This article was originally published in The Guardian
In September 2007, as credit was “crunched” and the financial crisis began to unfold, a group of economists and environmentalists, including the future Green party MP Caroline Lucas, met regularly in my small London flat. Supping on comfort food and wine, we argued furiously while drafting a plan we hoped would transform the economy and protect the ecosystem. We called it the Green New Deal. Little did we know that the ideas we seeded then would be adopted by a shooting star of the Democratic party, Alexandria Ocasio-Cortez, as part of her bid for a New York congressional seat in 2018.
Fast forward to 2019 and the Green New Deal is now at the centre of the 2020 US presidential campaign. Bernie Sanders last week declared the climate crisis a national emergency and launched his version of the deal – a $16.3 trillion plan that includes massive investment in renewable energy, green infrastructure for climate resilience and money for research.
Sanders is vague about his financing plans. He suggests that cuts in military spending could generate cash, but also proposes a rise in tax for big corporations. These are welcome proposals, but our group has one quibble. Big transformational projects are not financed from taxation. Kennedy’s moonshot wasn’t, nor is Britain’s HS2 rail project. Suggesting that the deal can be paid for through tax (even from big corporations) will rightly raise suspicions. Ordinary taxpayers will assume – as they did during the US debate about inheritance tax (reframed by the right as “death taxes”) – that the burden of such a carbon levy will fall instead on their shoulders.
So where should the money come from? There are fundamentally only two sources of financing.
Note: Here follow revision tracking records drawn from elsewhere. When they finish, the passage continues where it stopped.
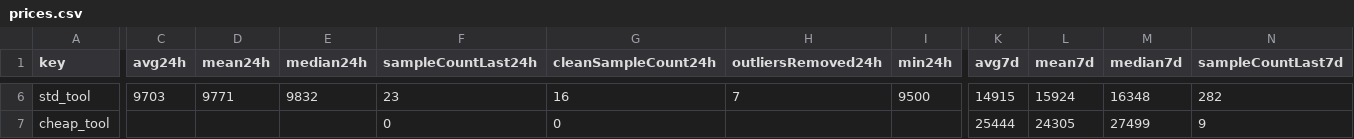
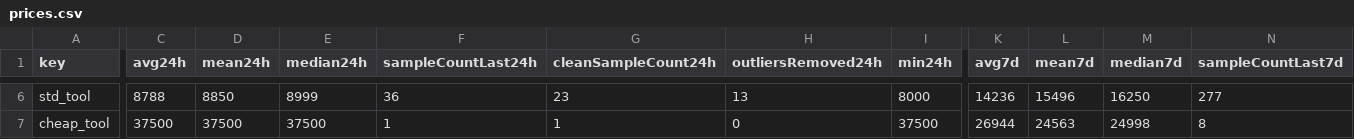
Before and after one commit to 4bidden-knowledge/Stalcrafter-X, a CSV file: prices.csv, drawn as a sheet; only a part is shown, gaps mark what is left out; the diff covers the shown part only; the diff names each change by its address in the sheet, - before the commit and + after, or states it on an @@ line.

Commit message:
Update prices.json (auto)

```diff
--- a/prices.csv
+++ b/prices.csv
-C6 (avg24h): 9703
+C6 (avg24h): 8788
-D6 (mean24h): 9771
+D6 (mean24h): 8850
-E6 (median24h): 9832
+E6 (median24h): 8999
-F6 (sampleCountLast24h): 23
+F6 (sampleCountLast24h): 36
-G6 (cleanSampleCount24h): 16
+G6 (cleanSampleCount24h): 23
-H6 (outliersRemoved24h): 7
+H6 (outliersRemoved24h): 13
-I6 (min24h): 9500
+I6 (min24h): 8000
-K6 (avg7d): 14915
+K6 (avg7d): 14236
-L6 (mean7d): 15924
+L6 (mean7d): 15496
-M6 (median7d): 16348
+M6 (median7d): 16250
-N6 (sampleCountLast7d): 282
+N6 (sampleCountLast7d): 277
-C7 (avg24h): (empty)
+C7 (avg24h): 37500
-D7 (mean24h): (empty)
+D7 (mean24h): 37500
-E7 (median24h): (empty)
+E7 (median24h): 37500
-F7 (sampleCountLast24h): 0
+F7 (sampleCountLast24h): 1
-G7 (cleanSampleCount24h): 0
+G7 (cleanSampleCount24h): 1
-H7 (outliersRemoved24h): (empty)
+H7 (outliersRemoved24h): 0
-I7 (min24h): (empty)
+I7 (min24h): 37500
-K7 (avg7d): 25444
+K7 (avg7d): 26944
-L7 (mean7d): 24305
+L7 (mean7d): 24563
-M7 (median7d): 27499
+M7 (median7d): 24998
-N7 (sampleCountLast7d): 9
+N7 (sampleCountLast7d): 8
```
Also changed, not shown: 132 edited cells elsewhere in this file, 2 other files.
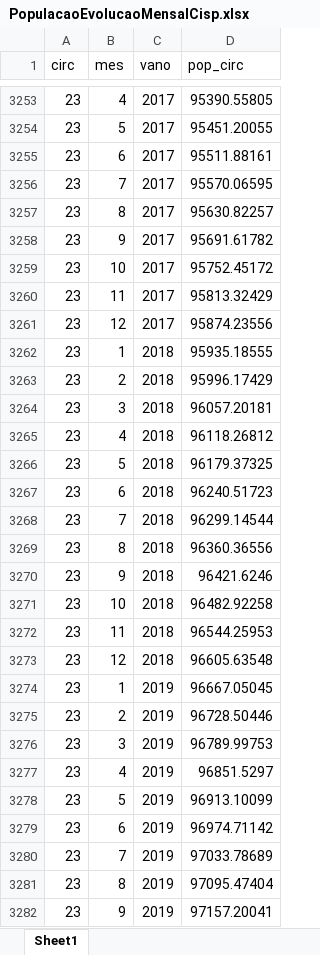
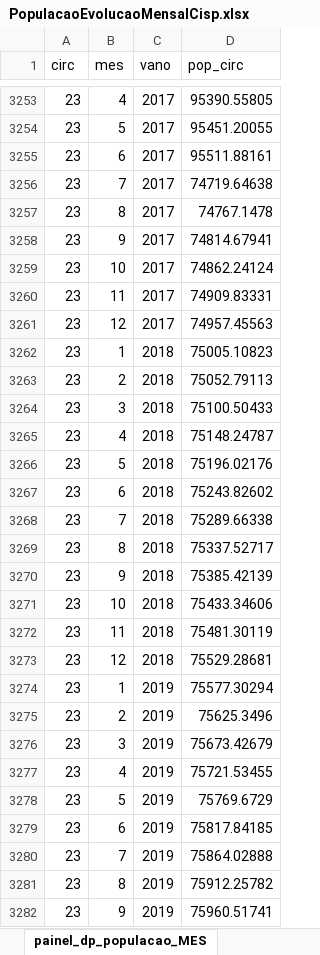
Before and after one commit to danielesteves/rjseg, an Excel workbook: data/PopulacaoEvolucaoMensalCisp.xlsx, sheet painel_dp_populacao_MES, drawn as a sheet; only a part is shown, gaps mark what is left out; values as stored, in another font and other column widths than the file's, no borders; the diff covers the shown part only; the diff names each change by its address in the sheet, - before the commit and + after, or states it on an @@ line.

```diff
--- a/data/PopulacaoEvolucaoMensalCisp.xlsx (sheet painel_dp_populacao_MES)
+++ b/data/PopulacaoEvolucaoMensalCisp.xlsx (sheet painel_dp_populacao_MES)
-sheet tab: Sheet1
+sheet tab: painel_dp_populacao_MES
-D3256 (pop_circ): 95570.06595
+D3256 (pop_circ): 74719.64638
-D3257 (pop_circ): 95630.82257
+D3257 (pop_circ): 74767.1478
-D3258 (pop_circ): 95691.61782
+D3258 (pop_circ): 74814.67941
-D3259 (pop_circ): 95752.45172
+D3259 (pop_circ): 74862.24124
-D3260 (pop_circ): 95813.32429
+D3260 (pop_circ): 74909.83331
-D3261 (pop_circ): 95874.23556
+D3261 (pop_circ): 74957.45563
-D3262 (pop_circ): 95935.18555
+D3262 (pop_circ): 75005.10823
-D3263 (pop_circ): 95996.17429
+D3263 (pop_circ): 75052.79113
-D3264 (pop_circ): 96057.20181
+D3264 (pop_circ): 75100.50433
-D3265 (pop_circ): 96118.26812
+D3265 (pop_circ): 75148.24787
-D3266 (pop_circ): 96179.37325
+D3266 (pop_circ): 75196.02176
-D3267 (pop_circ): 96240.51723
+D3267 (pop_circ): 75243.82602
-D3268 (pop_circ): 96299.14544
+D3268 (pop_circ): 75289.66338
-D3269 (pop_circ): 96360.36556
+D3269 (pop_circ): 75337.52717
-D3270 (pop_circ): 96421.6246
+D3270 (pop_circ): 75385.42139
-D3271 (pop_circ): 96482.92258
+D3271 (pop_circ): 75433.34606
-D3272 (pop_circ): 96544.25953
+D3272 (pop_circ): 75481.30119
-D3273 (pop_circ): 96605.63548
+D3273 (pop_circ): 75529.28681
-D3274 (pop_circ): 96667.05045
+D3274 (pop_circ): 75577.30294
-D3275 (pop_circ): 96728.50446
+D3275 (pop_circ): 75625.3496
-D3276 (pop_circ): 96789.99753
+D3276 (pop_circ): 75673.42679
-D3277 (pop_circ): 96851.5297
+D3277 (pop_circ): 75721.53455
-D3278 (pop_circ): 96913.10099
+D3278 (pop_circ): 75769.6729
-D3279 (pop_circ): 96974.71142
+D3279 (pop_circ): 75817.84185
-D3280 (pop_circ): 97033.78689
+D3280 (pop_circ): 75864.02888
-D3281 (pop_circ): 97095.47404
+D3281 (pop_circ): 75912.25782
-D3282 (pop_circ): 97157.20041
+D3282 (pop_circ): 75960.51741
```
Also changed, not shown: 232 edited cells elsewhere in this sheet, 6 other files.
The first is borrowing (credit). This is achieved by applying for a loan, or issuing a bond. The second is existing savings.
To raise the money for a green deal, governments would have to draw on their equivalent of a giant credit card, but would also be able to take advantage of investment by savers. Thankfully, the creation of millions of jobs will generate the income and tax revenues needed to repay any borrowing. As Sanders argues, the whole thing will pay for itself.
First, the borrowing: credit issued by a commercial bank, as we all know from spending on our credit cards, does not draw on our existing deposits or savings. Instead it is a promise to pay in the future. OECD governments (backed by millions of taxpayers) are the most trusted borrowers, which is why their promises (bonds) are in such demand. Savings, by contrast, already exist – in bank deposits and savings accounts.Advertisement
When a government borrows, as it has for financing HS2, that leads to investment and the creation of paid jobs in public and private sectors, and to private sector profits. Both employment income and profits generate tax revenues. Tax revenues are, therefore, a consequence of spending or investment – and can be used to pay back the borrowing. They need not be used directly to finance that investment.
During the second world war commercial banks provided credit to the government in the form of Treasury deposit receipts. They could do so again. But the government also has its own bank, the Bank of England, which issues credit, too (currently known as quantitative easing, or QE), and could use this to purchase government bonds.
To appeal to savers, the government could issue bonds to be repaid over different time periods – short, medium or long-term. These would attract pension funds and insurance companies, but also different kinds of individual savers. They would be able to invest their money in transforming the economy away from fossil fuels, while receiving a regular income in the form of interest. For this to happen, governments would have to be “in the driving seat” when it comes to issuing bonds. Currently they’re more passive – relying almost entirely on demand from private capital markets.
As you can see, this system of financing is entirely doable. However, to succeed, our plan demands a decisive rupture from the neoliberal consensus of pairing expansionary monetary policy (QE) with contractionary fiscal policy (austerity).
The original Green New Deal group continues to meet, to argue, to indulge in good food and wine, and to plot the defeat of that consensus. Later this week, Caroline Lucas, together with Clive Lewis MP, will launch a bill embracing key principles of the plan. From small beginnings, a great change could soon be on its way.
Ann Pettifor’s book, The Case for a Green New Deal, is published by Verso